- _TASK OBJECTIVE_: Your answer should be every line from the records that contains "olho".

++++++

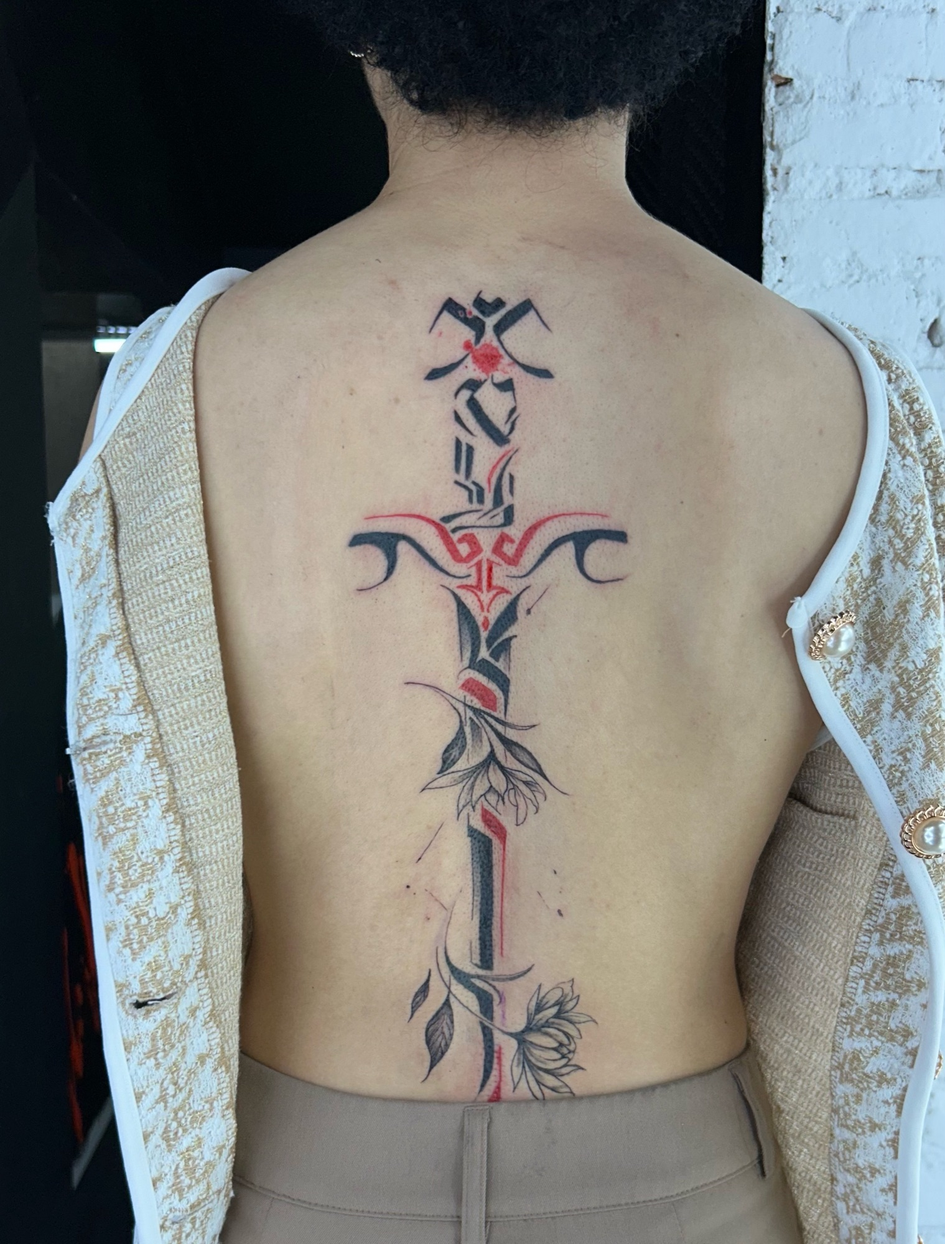
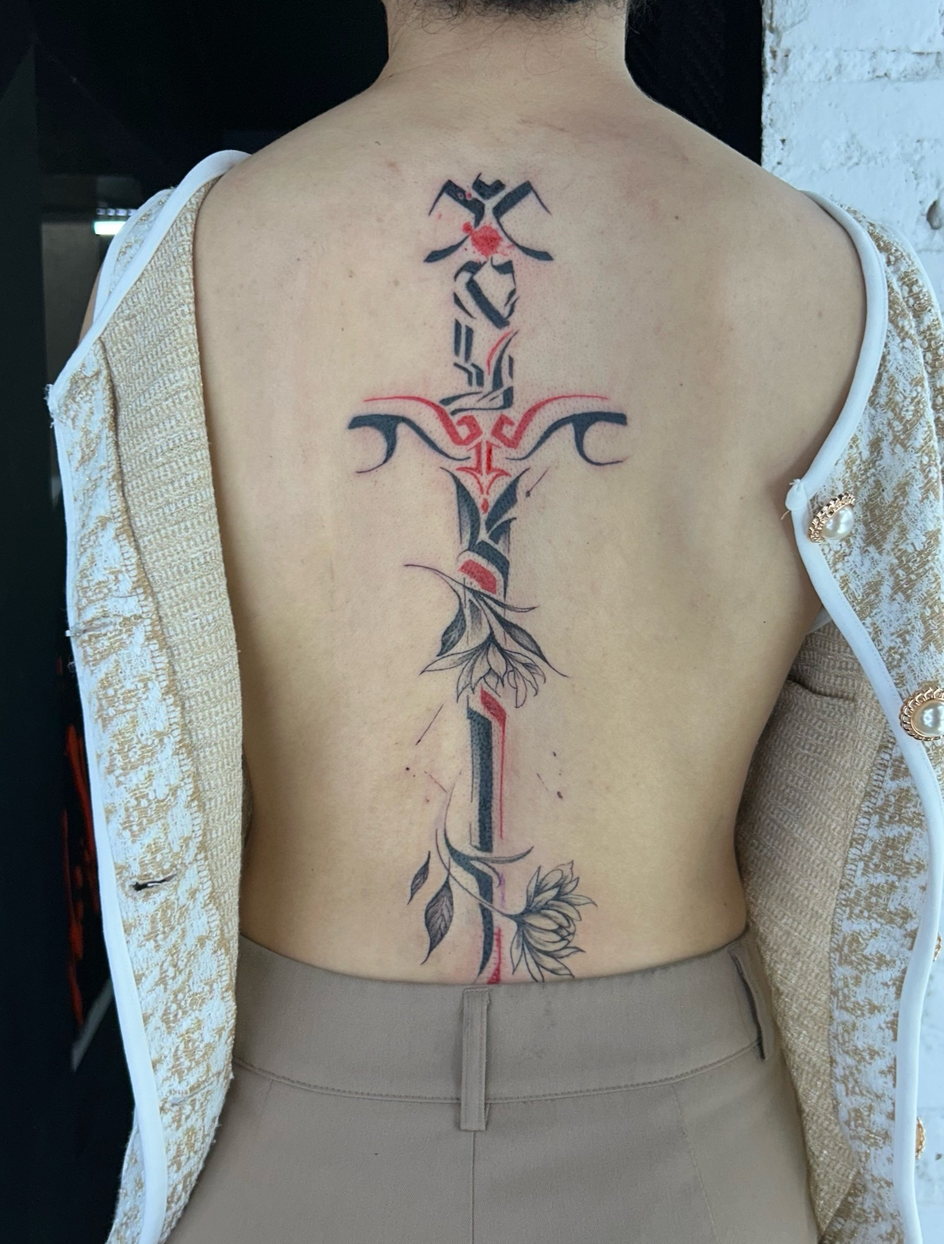
A pergunta sobe pra depois da capa, 3ª opção vira primeira tattoo, capa mais pra baixo, foto nova do Eixo

diff --git a/index.html b/index.html
@@ -166,7 +166,12 @@ section{padding:48px 0}
 .fim p{margin-top:20px;font-size:clamp(18px,2vw,21px);color:var(--cinza);max-width:38ch}
 .mimos{list-style:none;display:flex;flex-wrap:wrap;gap:8px;margin-top:20px}
 .mimos li{font-size:13px;letter-spacing:.04em;padding:8px 13px;border:1px solid var(--linha);border-radius:999px;color:var(--off)}
-.escolha{margin-top:34px;max-width:720px}
+.escolha{max-width:720px}
+.pergunta .cabeca{max-width:720px}
+.pergunta h2 .ponto{color:var(--ciano)}
+.sr{position:absolute;width:1px;height:1px;overflow:hidden;clip:rect(0 0 0 0);white-space:nowrap}
+.inspira{display:inline-block;margin-top:22px;font-size:14px;color:var(--cinza);text-decoration:underline;text-underline-offset:3px}
+.inspira:hover{color:var(--off)}
 .escolha fieldset{border:0;padding:0;margin:0;min-width:0}
 .escolha legend{padding:0;margin-bottom:14px}
 .opcoes{display:grid;gap:10px}
@@ -181,11 +186,10 @@ section{padding:48px 0}
 .opcao .det{display:block;margin-top:4px;font-size:14px;color:var(--cinza)}
 .resposta{margin-top:18px;padding:22px;border-radius:14px;background:var(--preto-2);border:1px solid var(--linha)}
 .resposta h3{font-family:var(--display);font-weight:400;text-transform:uppercase;font-size:clamp(26px,3.6vw,36px);line-height:1.18}
-.fim .resposta p{margin-top:10px;font-size:16px;color:var(--cinza);max-width:52ch}
+.resposta p{margin-top:10px;font-size:16px;color:var(--cinza);max-width:52ch}
 .resposta .btn{margin-top:18px}
 .resposta small{display:block;margin-top:12px;font-size:13px;color:var(--cinza)}
-.fim .fim-ig{margin-top:28px;font-size:14px}
-.fim-ig a{color:var(--off);text-decoration:underline;text-underline-offset:3px}
+.fim .acoes{margin-top:34px}
 
 /* ---------- rodapé ---------- */
 footer{border-top:1px solid var(--linha);padding:36px 0 120px;font-size:14px;color:var(--cinza)}
@@ -284,6 +288,30 @@ dialog::backdrop{background:rgba(6,6,6,.96)}
     </div>
   </section>
 
+  <!-- A PERGUNTA: o que vamos tatuar? (as opções moram no conteudo.js) -->
+  <section class="pergunta" id="orcamento">
+    <div class="wrap">
+      <div class="cabeca surge">
+        <h2 class="titulo">O que vamos tatuar<span class="ponto">?</span></h2>
+        <span class="olho">Toca numa opção</span>
+      </div>
+      <form class="escolha surge" data-escolha onsubmit="return false">
+        <fieldset>
+          <legend class="sr">Qual projeto você quer fazer?</legend>
+          <div class="opcoes" data-opcoes></div>
+        </fieldset>
+        <div class="resposta" data-resposta hidden aria-live="polite">
+          <h3></h3>
+          <p></p>
+          <a class="btn btn-cheio" href="https://wa.me/5562982864646" target="_blank" rel="noopener"><svg><use href="#i-zap"/></svg><span>Pedir orçamento</span></a>
+          <small>Valor e data na mesma conversa.</small>
+        </div>
+        <noscript><a class="btn btn-cheio" href="https://wa.me/5562982864646" target="_blank" rel="noopener">Pedir orçamento no WhatsApp</a></noscript>
+      </form>
+      <a class="inspira" href="#trabalho">Ainda pensando? Olha o trabalho primeiro ↓</a>
+    </div>
+  </section>
+
   <!-- O TRABALHO -->
   <section id="trabalho">
     <div class="wrap">
@@ -364,26 +392,16 @@ dialog::backdrop{background:rgba(6,6,6,.96)}
   </section>
 
   <!-- FIM -->
-  <section class="fim" id="orcamento">
+  <section class="fim">
     <div class="wrap">
       <div class="surge">
         <h2 class="titulo">Sabe aquela ideia que você carrega há anos<span style="color:var(--ciano)">?</span></h2>
         <p>Conta ela pra mim. Eu te mostro a melhor forma de encaixar ela no seu corpo.</p>
       </div>
-      <form class="escolha surge" data-escolha onsubmit="return false">
-        <fieldset>
-          <legend class="olho">O que vamos tatuar? · toca numa opção</legend>
-          <div class="opcoes" data-opcoes></div>
-        </fieldset>
-        <div class="resposta" data-resposta hidden aria-live="polite">
-          <h3></h3>
-          <p></p>
-          <a class="btn btn-cheio" href="https://wa.me/5562982864646" target="_blank" rel="noopener"><svg><use href="#i-zap"/></svg><span>Pedir orçamento</span></a>
-          <small>Valor e data na mesma conversa.</small>
-        </div>
-        <noscript><a class="btn btn-cheio" href="https://wa.me/5562982864646" target="_blank" rel="noopener">Pedir orçamento no WhatsApp</a></noscript>
-      </form>
-      <p class="fim-ig">Quer ver mais antes? <a data-ig href="https://instagram.com/ocravejado" target="_blank" rel="noopener">@ocravejado</a></p>
+      <div class="acoes surge">
+        <a class="btn btn-cheio" href="#orcamento">Pedir orçamento</a>
+        <a class="btn btn-vazio" data-ig href="https://instagram.com/ocravejado" target="_blank" rel="noopener">@ocravejado</a>
+      </div>
     </div>
   </section>
 

diff --git a/conteudo.js b/conteudo.js
@@ -23,7 +23,7 @@ window.SITE = {
     { texto: "Guest em São Paulo · 19 a 22/11", mensagem: "Oi, Felipe! Vim pelo seu site. Vi que você vai estar em São Paulo de 19 a 22/11 e quero tatuar." }
   ],
 
-  // A PERGUNTA DO FIM ("O que vamos tatuar?"). A pessoa toca numa opção, aparece a resposta
+  // A PERGUNTA ("O que vamos tatuar?"), logo depois da capa. A pessoa toca numa opção, aparece a resposta
   // e o botão manda uma mensagem diferente no WhatsApp: você já sabe o tipo de projeto antes de abrir.
   opcoes: [
     { tipo: "Peça nova", titulo: "Tenho uma ideia e quero ver onde ela encaixa", detalhe: "Pronta ou não. O lugar a gente acha junto.",
@@ -32,9 +32,9 @@ window.SITE = {
     { tipo: "Projeto grande", titulo: "Quero fechar um braço, as costas ou a perna", detalhe: "Uma peça só, ocupando a região inteira.",
       resposta: "Projeto grande se planeja inteiro.", texto: "Antes da primeira sessão, a gente define o encaixe do todo e quantas sessões vão ser. Cada parte já nasce no lugar certo.",
       botao: "Quero fechar uma região", mensagem: "Oi, Felipe! Vim pelo seu site e quero fechar uma região inteira (braço, costas ou perna)." },
-    { tipo: "Junto das que já tenho", titulo: "Quero uma que converse com as tattoos que já tenho", detalhe: "A nova entra no espaço que sobrou, combinando com o que já está ali.",
-      resposta: "A nova tem que conversar com as antigas.", texto: "Me manda uma foto de como está hoje. Eu te mostro onde a nova entra e como ela se liga ao que você já tem.",
-      botao: "Quero encaixar com as minhas", mensagem: "Oi, Felipe! Vim pelo seu site. Já tenho tattoos e quero uma nova que converse com elas." }
+    { tipo: "Primeira tattoo", titulo: "É minha primeira tattoo", detalhe: "Não precisa saber o quê nem onde. A gente começa pela conversa.",
+      resposta: "A primeira a gente faz com calma.", texto: "Me conta o que te dá vontade de tatuar, mesmo que ainda seja só uma ideia solta. Se preferir, vem conhecer o studio antes, sem compromisso.",
+      botao: "Quero fazer a minha primeira", mensagem: "Oi, Felipe! Vim pelo seu site. É minha primeira tattoo e queria conversar." }
   ],
 
   // O Uber pro studio (mesmo destino do cravejado.art.br)
@@ -46,7 +46,7 @@ window.SITE = {
   // A GALERIA. Não mexe aqui: ela é escrita sozinha a partir da pasta
   // 5 TATTOOS/GALERIA DO SITE, na Torre. Muda a pasta e pede pro VIVO atualizar.
   galeria: [
-    { foto: "o-eixo",             v: "7eb538", nome: "O Eixo", estilo: "Cravejado" },
+    { foto: "o-eixo",             v: "226d89", nome: "O Eixo", estilo: "Cravejado" },
     { foto: "o-zeus",             v: "224772", nome: "O Zeus", estilo: "Realismo" },
     { foto: "a-fera",             v: "3c30bc", nome: "A Fera", estilo: "Cravejado" },
     { foto: "o-zeca",             v: "ffad15", nome: "O Zeca", estilo: "Realismo · pet" },
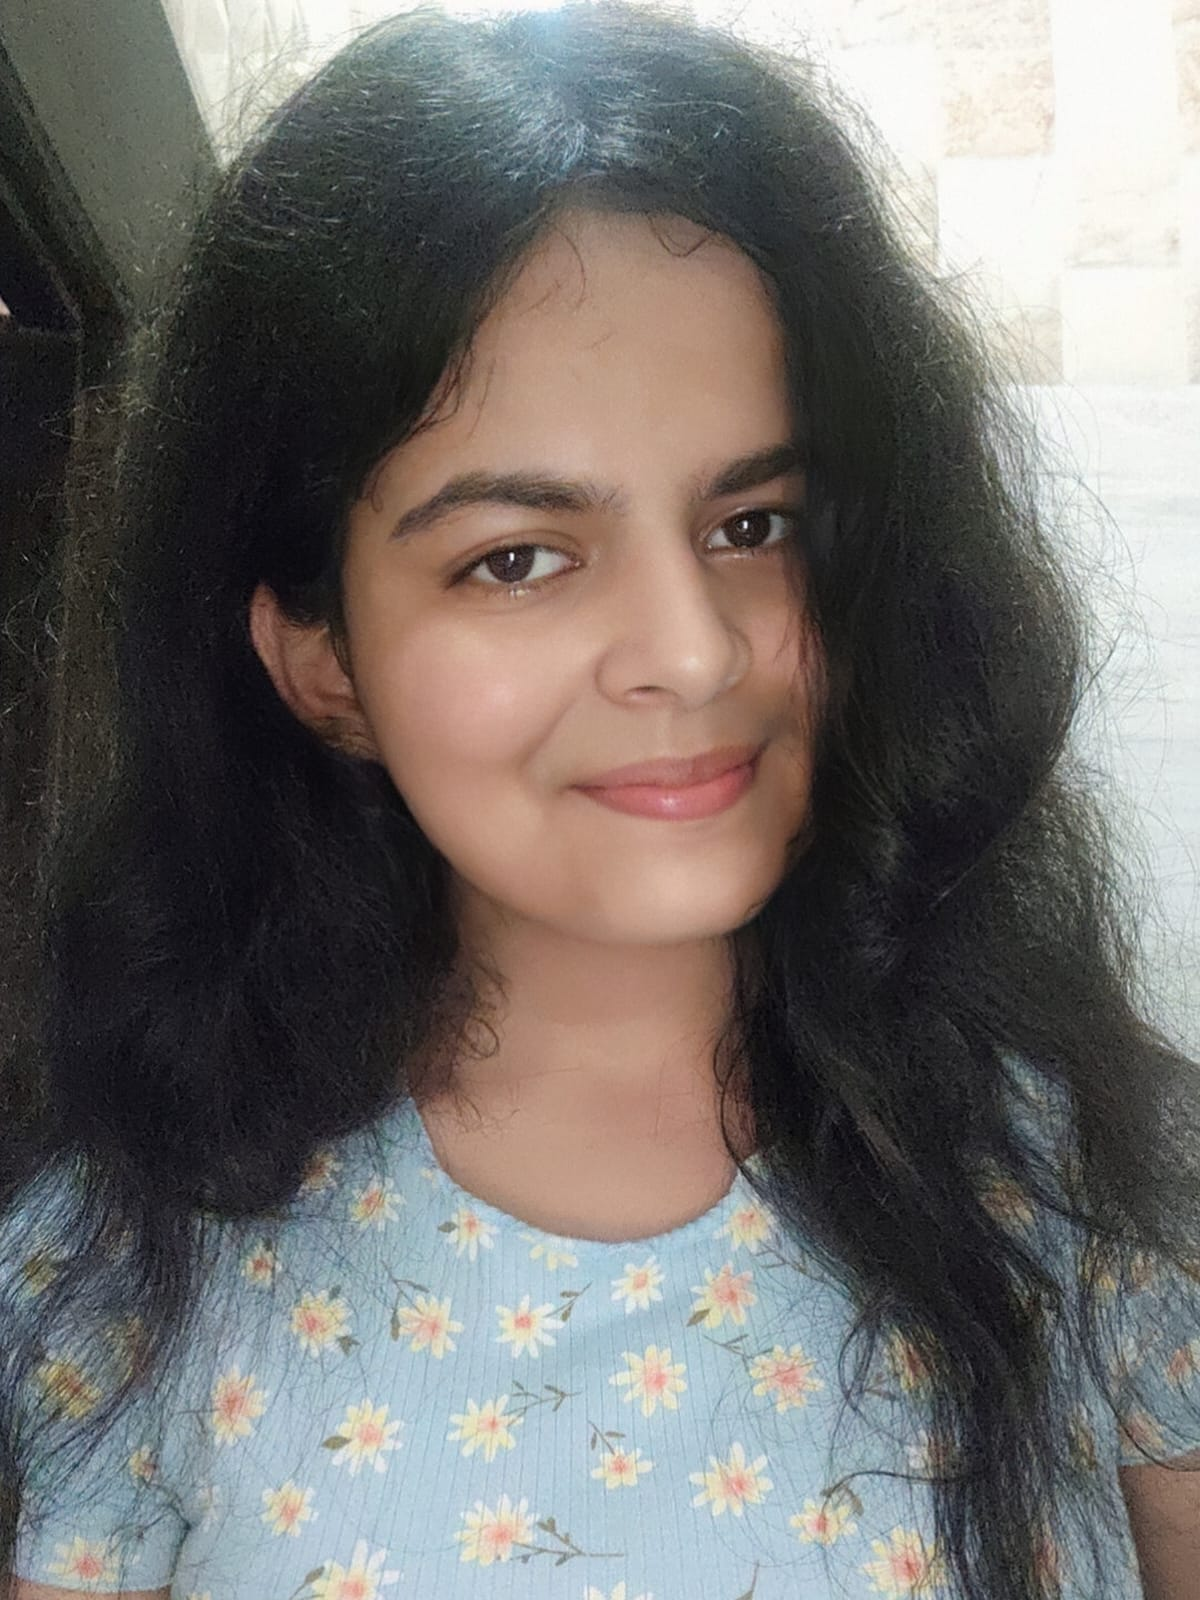
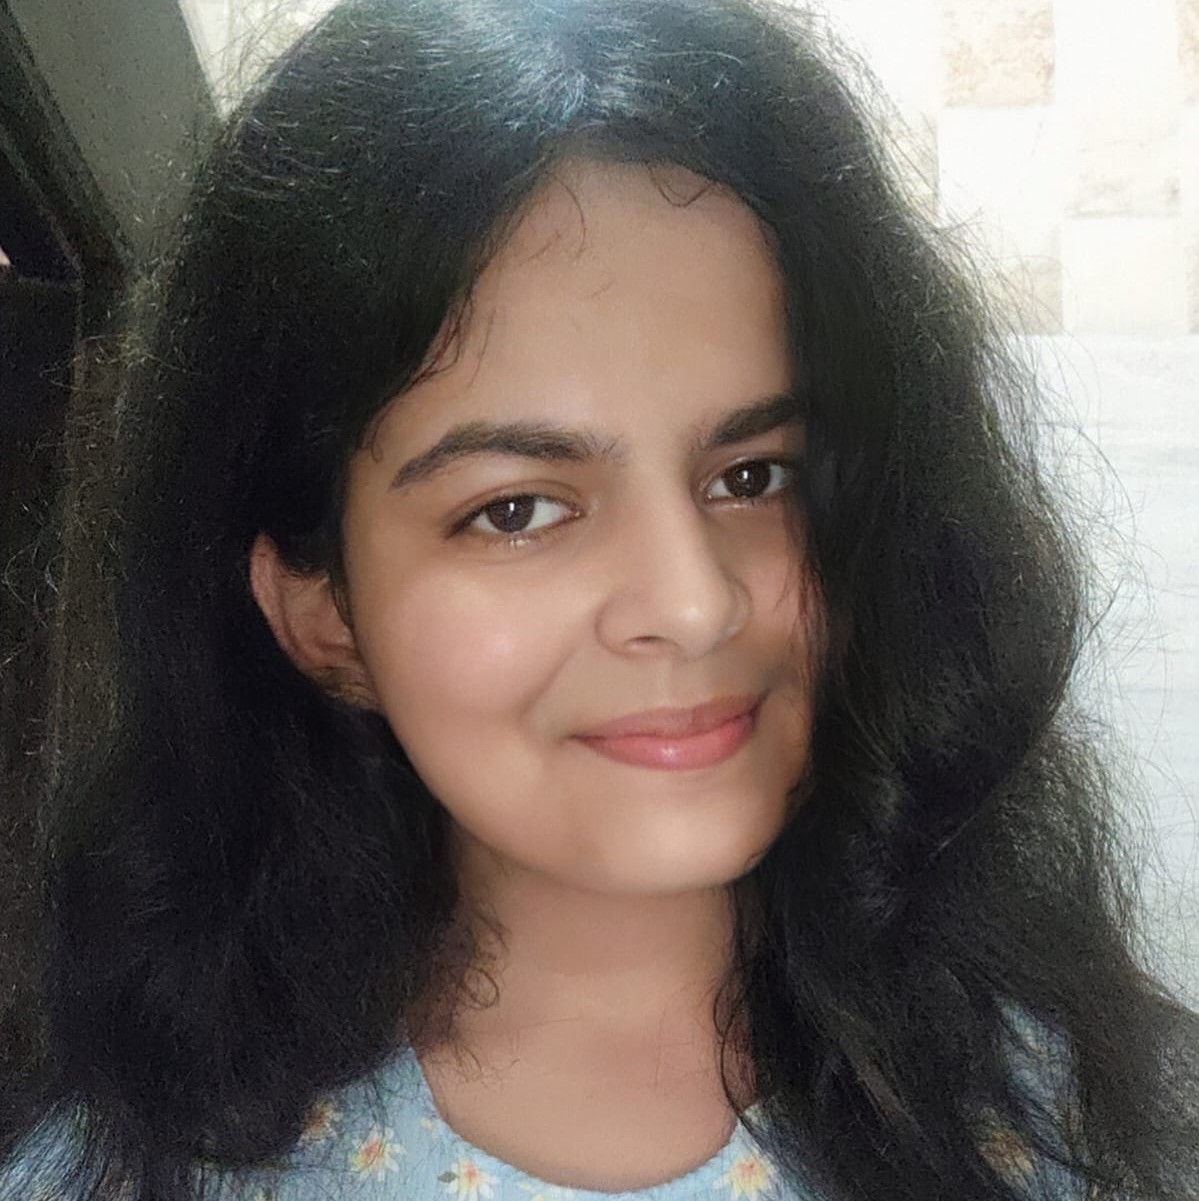
Add and Implement Images in Core Team: Reeya

diff --git a/index.html b/index.html
@@ -629,7 +629,7 @@
 						>
 							<div class="member">
 								<img
-									src="img/core team/photoNotFound.png"
+									src="img/core team/Reeya.jpeg"
 									class="img-fluid"
 									alt=""
 								/>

++++++

- _RESULT OF THE TASK_:
+        <span class="olho">Toca numa opção</span>
-          <legend class="olho">O que vamos tatuar? · toca numa opção</legend>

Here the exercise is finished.